_ASSIGNMENT_:
Wherever the word "pages" occurs in the lines below, copy the whole line.

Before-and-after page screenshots
>>

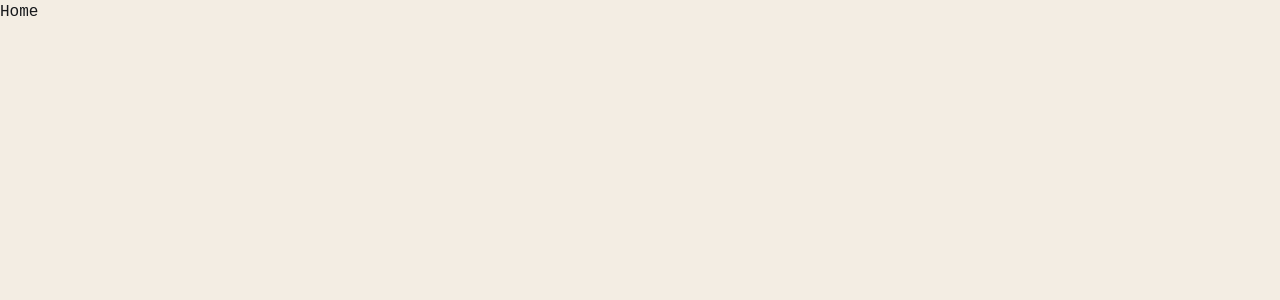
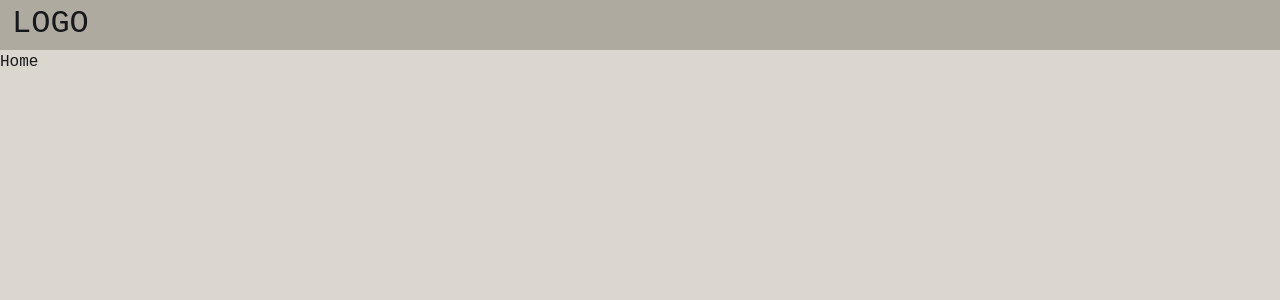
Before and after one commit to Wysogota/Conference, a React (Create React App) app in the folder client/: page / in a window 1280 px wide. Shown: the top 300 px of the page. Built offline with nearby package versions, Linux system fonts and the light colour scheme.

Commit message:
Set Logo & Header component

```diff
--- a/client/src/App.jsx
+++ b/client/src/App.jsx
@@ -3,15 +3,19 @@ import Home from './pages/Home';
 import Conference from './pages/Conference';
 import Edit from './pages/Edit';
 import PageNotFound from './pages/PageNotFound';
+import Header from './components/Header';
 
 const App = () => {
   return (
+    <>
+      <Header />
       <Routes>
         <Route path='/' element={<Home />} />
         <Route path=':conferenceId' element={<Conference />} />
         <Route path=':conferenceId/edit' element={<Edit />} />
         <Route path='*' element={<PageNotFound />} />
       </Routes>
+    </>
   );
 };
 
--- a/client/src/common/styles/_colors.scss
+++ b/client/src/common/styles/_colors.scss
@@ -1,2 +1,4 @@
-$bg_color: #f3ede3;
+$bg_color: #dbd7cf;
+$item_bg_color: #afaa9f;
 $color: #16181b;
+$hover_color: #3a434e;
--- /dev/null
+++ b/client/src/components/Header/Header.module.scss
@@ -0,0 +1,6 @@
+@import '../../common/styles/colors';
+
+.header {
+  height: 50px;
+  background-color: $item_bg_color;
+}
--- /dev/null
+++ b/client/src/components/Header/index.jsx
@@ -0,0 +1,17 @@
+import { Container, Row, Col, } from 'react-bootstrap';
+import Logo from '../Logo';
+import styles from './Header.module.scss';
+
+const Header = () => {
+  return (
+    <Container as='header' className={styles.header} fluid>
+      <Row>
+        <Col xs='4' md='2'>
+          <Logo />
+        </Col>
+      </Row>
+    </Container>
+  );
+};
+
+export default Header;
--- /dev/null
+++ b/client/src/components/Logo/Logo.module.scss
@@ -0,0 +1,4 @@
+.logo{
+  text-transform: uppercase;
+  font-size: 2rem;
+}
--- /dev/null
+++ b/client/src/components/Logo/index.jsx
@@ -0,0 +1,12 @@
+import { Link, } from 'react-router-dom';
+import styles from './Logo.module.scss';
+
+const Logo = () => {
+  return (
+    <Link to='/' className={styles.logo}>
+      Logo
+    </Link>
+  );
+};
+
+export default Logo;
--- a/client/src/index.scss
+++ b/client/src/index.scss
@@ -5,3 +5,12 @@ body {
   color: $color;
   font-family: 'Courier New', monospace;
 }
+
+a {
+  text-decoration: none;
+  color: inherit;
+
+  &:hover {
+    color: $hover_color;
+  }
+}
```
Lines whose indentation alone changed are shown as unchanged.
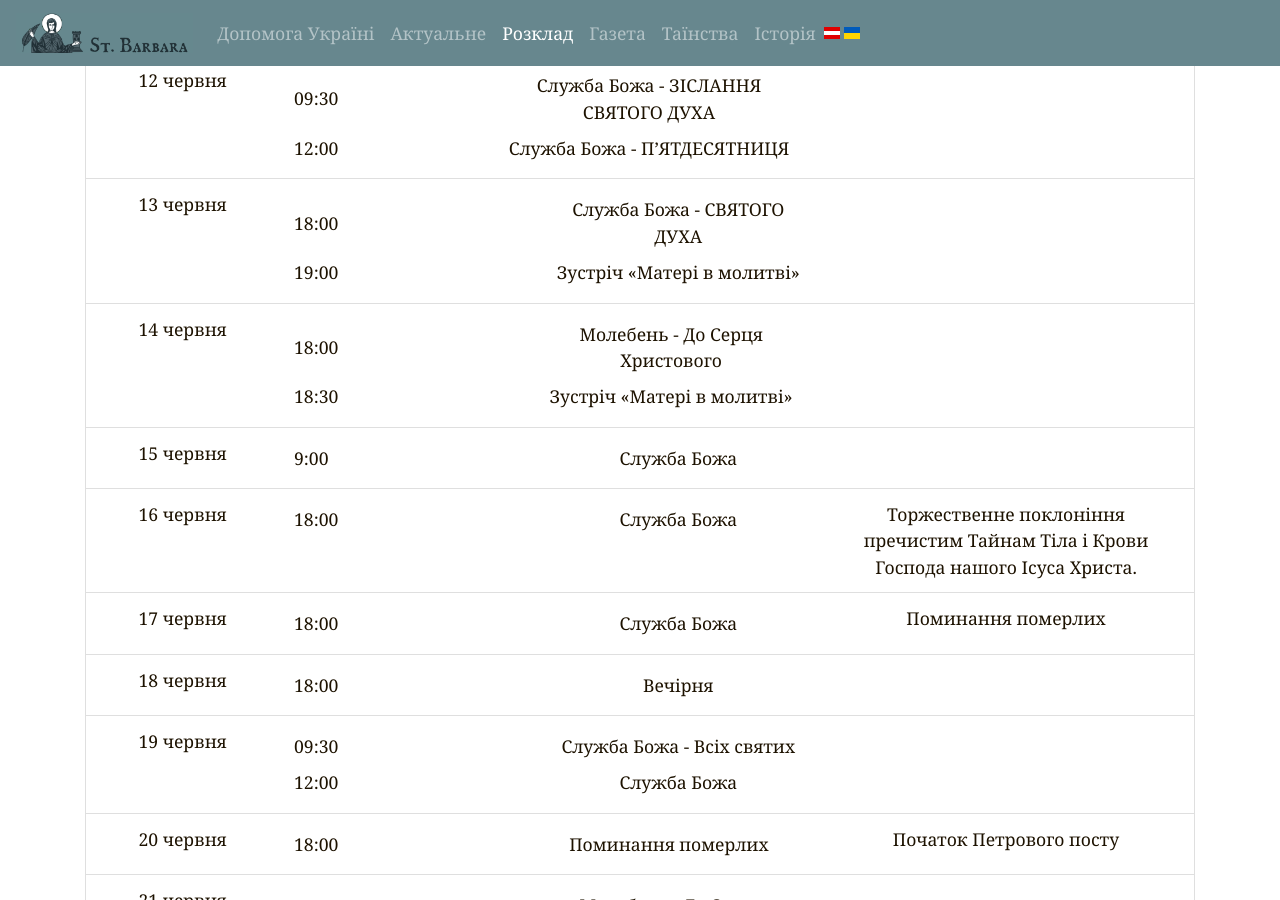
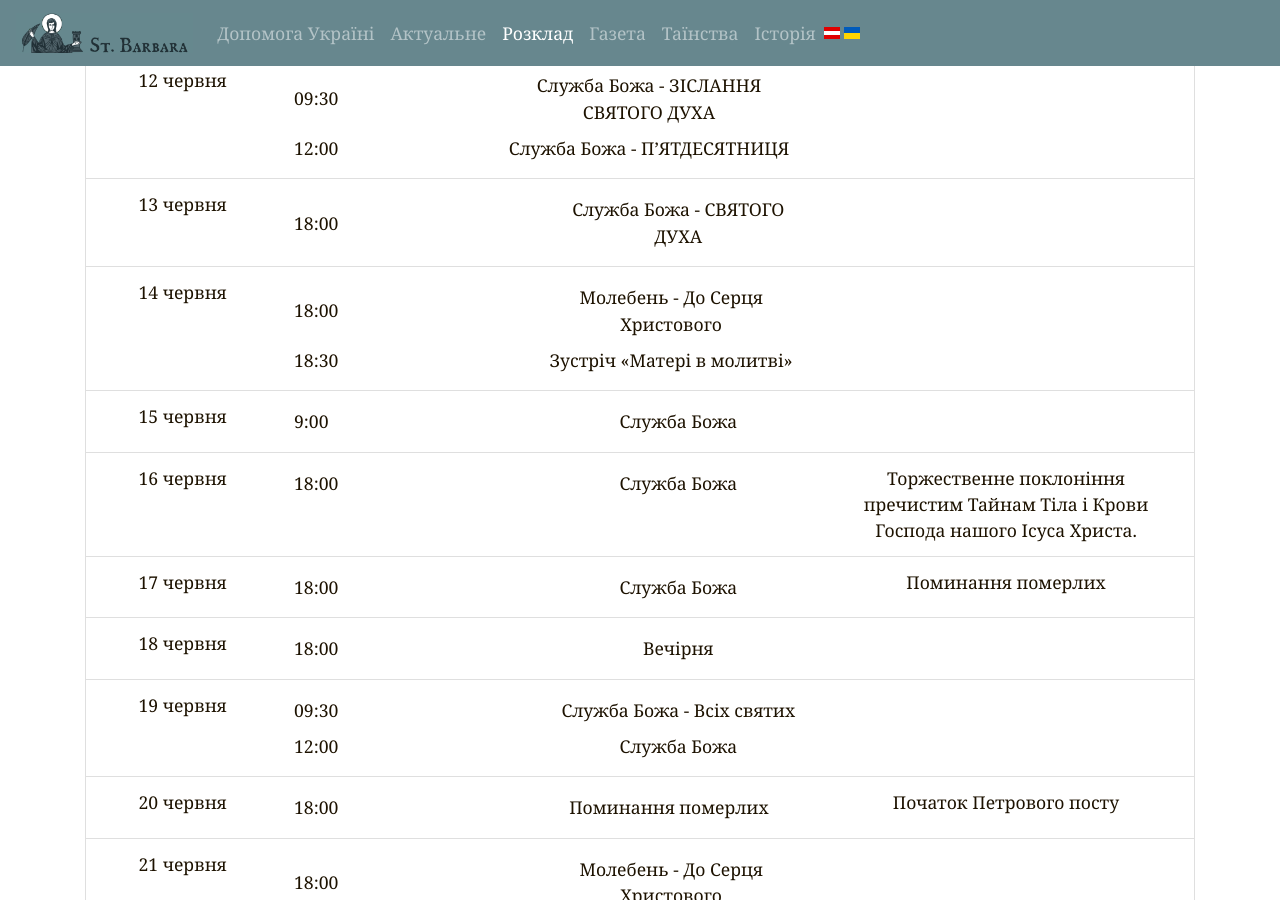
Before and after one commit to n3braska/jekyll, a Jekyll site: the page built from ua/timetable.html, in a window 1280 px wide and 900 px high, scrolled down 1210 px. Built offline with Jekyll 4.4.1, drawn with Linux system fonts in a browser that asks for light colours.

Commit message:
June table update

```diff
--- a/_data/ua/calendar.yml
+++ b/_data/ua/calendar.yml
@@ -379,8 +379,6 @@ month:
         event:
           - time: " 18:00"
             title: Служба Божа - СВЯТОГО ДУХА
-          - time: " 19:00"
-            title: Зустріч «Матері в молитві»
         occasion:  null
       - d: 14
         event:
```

<<

_OUTPUT FOR THIS TASK_:
@@ -3,15 +3,19 @@ import Home from './pages/Home';
 import Conference from './pages/Conference';
 import Edit from './pages/Edit';
 import PageNotFound from './pages/PageNotFound';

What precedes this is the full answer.